I’ve been trying to be really good with my training. Even when I’ve had to repeat C25K runs, I’ve made a point of each time I go out making it to my goal distance. I run/walk about 3 days a week, sometimes 4, with at least 3 days of strength training work, usually focused on my core and leg muscles that should help me avoid injury. I also make a point of stretching really well almost every day after my workouts. The two times I haven’t, I’ve at least done some basic stretches to try to make sure I feel better the next day.
Usually my goal distance is four miles, even if I have to walk the majority of the distance. I chose that distance because I wanted to make sure I wasn’t barely dragging myself over the finish line for the Below the Belt Stride & Thrive. See, a 5k is just over 3.2 miles. The few times my goal distance hasn’t been 4 miles, it’s been 3.5 miles. It’s not that I’m an overachiever, I just really don’t want to fail in May.
I didn’t make it to 4 miles today. I tried Week 2, Day 1 today. I had repeated Week 1 because I was really struggling to run all 8 one-minute running spurts. I was exhausted before I even started today, but I was determined to try and confident that even if I didn’t run all of the 90-second spurts, I’d run at least part of all of them. I barely ran half of them before having to stop trying to run. I barely walked to 2.2 miles. It took me 45 minutes.
I was almost in tears while walking. Up until the point where I realized I was stumbling and swaying on the treadmill I was still determined to make it to 4 miles. Have I mentioned that I’m a pretty stubborn lady? Giving up is not something I do easily, not when I’m really trying.
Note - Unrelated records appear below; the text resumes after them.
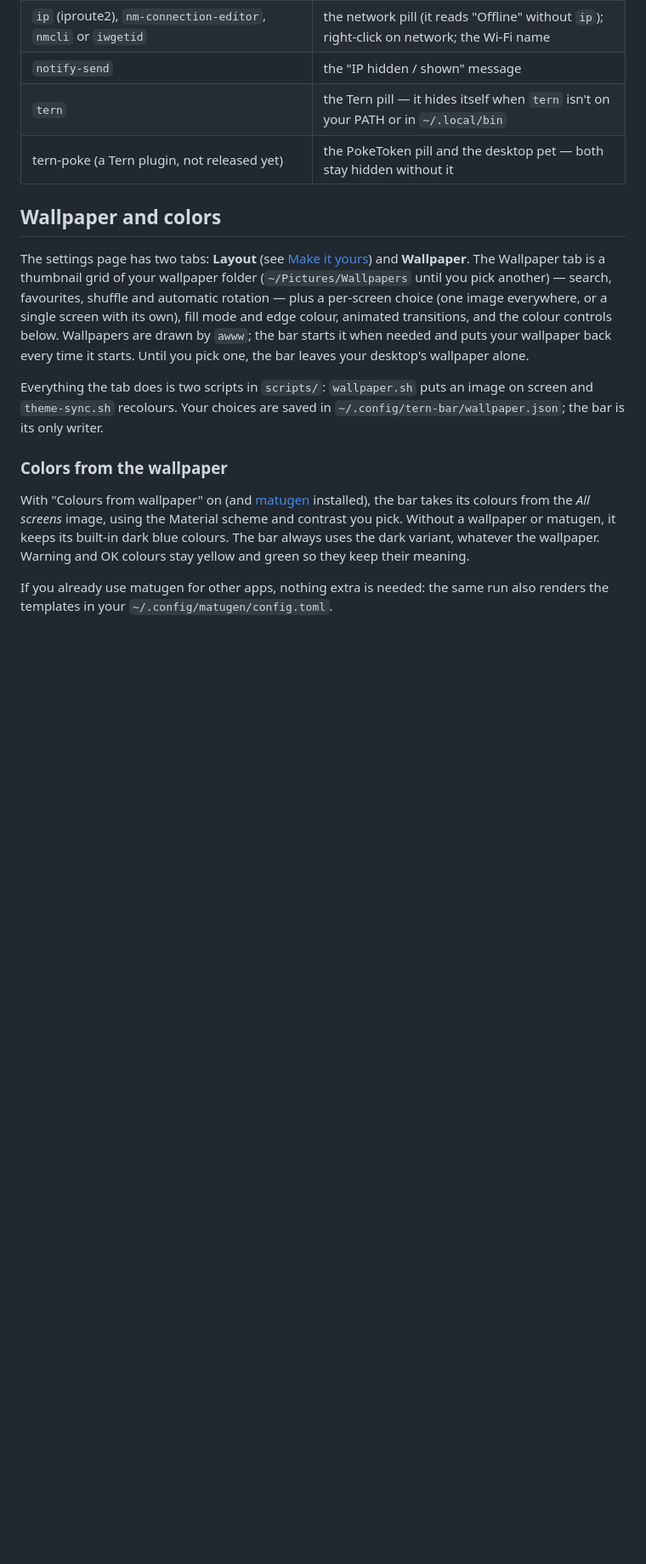
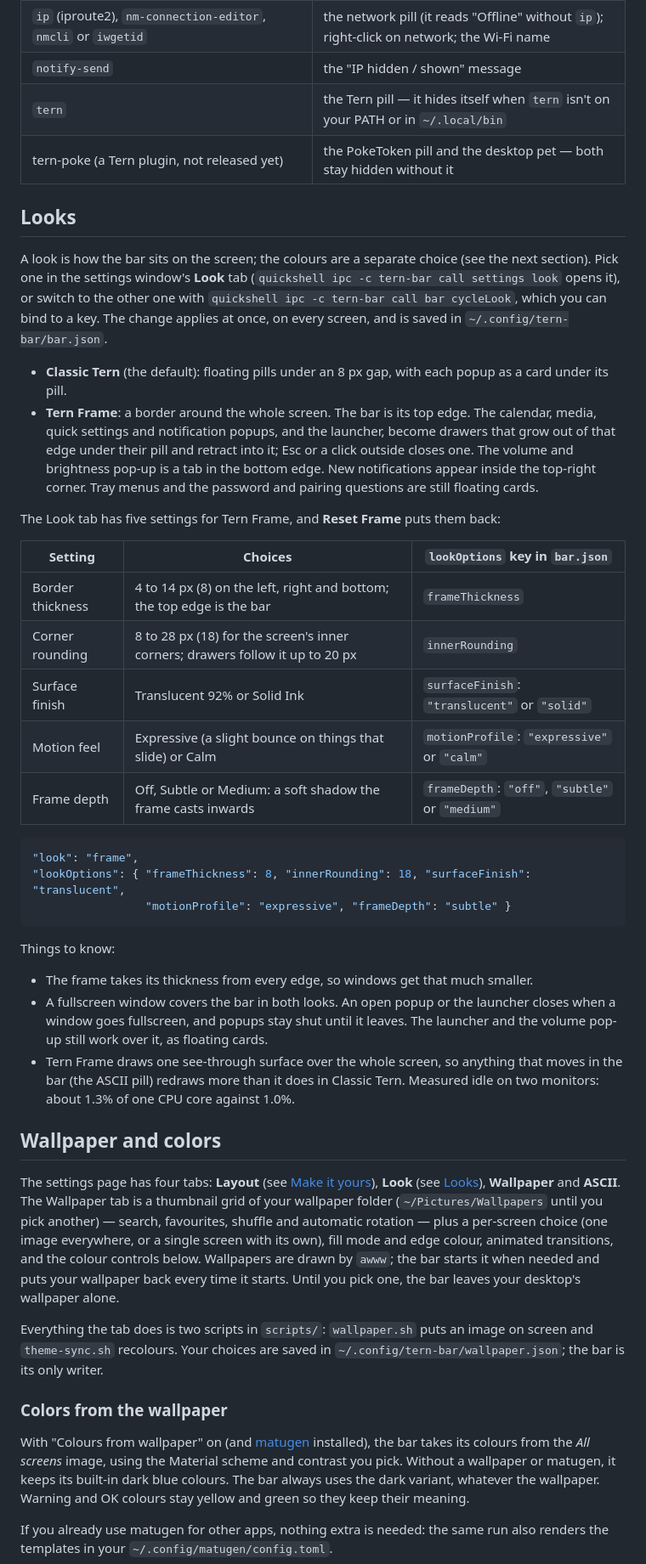
Before and after one commit to Tsukabe-Admin/tern-bar, a Markdown page: README.md, the part around one of its changes. Shown at 85% size. GitHub-like rendering; blank space fills up the shorter version.

````diff
--- a/README.md
+++ b/README.md
@@ -137,9 +148,52 @@ Each one is only needed for the part it powers; the rest of the bar works withou
 | `tern` | the Tern pill — it hides itself when `tern` isn't on your PATH or in `~/.local/bin` |
 | tern-poke (a Tern plugin, not released yet) | the PokeToken pill and the desktop pet — both stay hidden without it |
 
+## Looks
+
+A look is how the bar sits on the screen; the colours are a separate choice (see the next section).
+Pick one in the settings window's **Look** tab (`quickshell ipc -c tern-bar call settings look` opens
+it), or switch to the other one with `quickshell ipc -c tern-bar call bar cycleLook`, which you can
+bind to a key. The change applies at once, on every screen, and is saved in
+`~/.config/tern-bar/bar.json`.
+
+- **Classic Tern** (the default): floating pills under an 8 px gap, with each popup as a card under
+  its pill.
+- **Tern Frame**: a border around the whole screen. The bar is its top edge. The calendar, media,
+  quick settings and notification popups, and the launcher, become drawers that grow out of that
+  edge under their pill and retract into it; Esc or a click outside closes one. The volume and
+  brightness pop-up is a tab in the bottom edge. New notifications appear inside the top-right
+  corner. Tray menus and the password and pairing questions are still floating cards.
+
+The Look tab has five settings for Tern Frame, and **Reset Frame** puts them back:
+
+| Setting | Choices | `lookOptions` key in `bar.json` |
+|---|---|---|
+| Border thickness | 4 to 14 px (8) on the left, right and bottom; the top edge is the bar | `frameThickness` |
+| Corner rounding | 8 to 28 px (18) for the screen's inner corners; drawers follow it up to 20 px | `innerRounding` |
+| Surface finish | Translucent 92% or Solid Ink | `surfaceFinish`: `"translucent"` or `"solid"` |
+| Motion feel | Expressive (a slight bounce on things that slide) or Calm | `motionProfile`: `"expressive"` or `"calm"` |
+| Frame depth | Off, Subtle or Medium: a soft shadow the frame casts inwards | `frameDepth`: `"off"`, `"subtle"` or `"medium"` |
+
+```json
+"look": "frame",
+"lookOptions": { "frameThickness": 8, "innerRounding": 18, "surfaceFinish": "translucent",
+                 "motionProfile": "expressive", "frameDepth": "subtle" }
+```
+
+Things to know:
+
+- The frame takes its thickness from every edge, so windows get that much smaller.
+- A fullscreen window covers the bar in both looks. An open popup or the launcher closes when a
+  window goes fullscreen, and popups stay shut until it leaves. The launcher and the volume pop-up
+  still work over it, as floating cards.
+- Tern Frame draws one see-through surface over the whole screen, so anything that moves in the
+  bar (the ASCII pill) redraws more than it does in Classic Tern. Measured idle on two monitors:
+  about 1.3% of one CPU core against 1.0%.
+
 ## Wallpaper and colors
 
-The settings page has two tabs: **Layout** (see [Make it yours](#make-it-yours)) and **Wallpaper**.
+The settings page has four tabs: **Layout** (see [Make it yours](#make-it-yours)), **Look** (see
+[Looks](#looks)), **Wallpaper** and **ASCII**.
 The Wallpaper tab is a thumbnail grid of your wallpaper folder (`~/Pictures/Wallpapers` until you
 pick another) — search, favourites, shuffle and automatic rotation — plus a per-screen choice (one
 image everywhere, or a single screen with its own), fill mode and edge colour, animated
````
Also changed, not shown: other parts of README.md (+33 -15 lines), CONTRIBUTING.md (+15 -2 lines), screenshots/bar.png, screenshots/classic.png (added), screenshots/frame.png (added).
If I have a goal and I’m working toward that goal, I almost always make it, even if I feel like animated death to do so whether it’s a deadline or a workout goal. It’s part of my personality.
Failure is scary. In this case, it was particularly scary because I am terrified of not finishing the 5k in May within an hour (the time allotted by the organizers). Somehow not finishing in time, even that long of a time, has gotten tied up in my head with not fighting my cancer hard enough, not working hard enough to build up my lung capacity, which I feel like I’ll need for the future. Yes, I have a lot of healthy lung tissue now so the bit that’ll be damaged dealing with the biggest lung tumor isn’t a big deal (pun semi-intended), but what about the next time a sarcoma gets to that size? And the one after that? And the one after that? I have to make my lungs efficient so I can handle as much radiation as possible so I can fight as long as possible so I can stay alive for the cure I honestly believe is waiting around some future corner.
My belief in that cure’s future existence is a big part of why I’m attempting this 5K and why I’m fundraising for Hopkins. It’s not the only reason. A lot of it is in gratitude for the amazing care they have shown me. A great deal is because of the incredible hope they provide me for future women who might have to deal with these cancers. One of my oncologists has published about a test that might, in a hopeful timeline, hit the market within less than a decade, and significantly reduce deaths from gynecologic cancers by detecting them much, much earlier.
Despite all that, some of why I’m running and fundraising is deeply selfish. I want to see my beloved nephew grow up. I want to find a way to contribute something wonderful to this world. I want to live. In order to live, I need to stay alive long enough for a cure to be found. I am deeply afraid of failing and not fighting hard enough.
I’m going to do my best to trust my loved ones and believe that not making my goal today isn’t failure. It’s just one bad day that has taught me to take a total rest day on May 19. It’s one bad day after multiple nights of not sleeping well (due to fear, funnily enough) catching up to me. It’s just one bad day. It’s not failure.
I have to trust them that it’s not failure, because this time failure isn’t an option.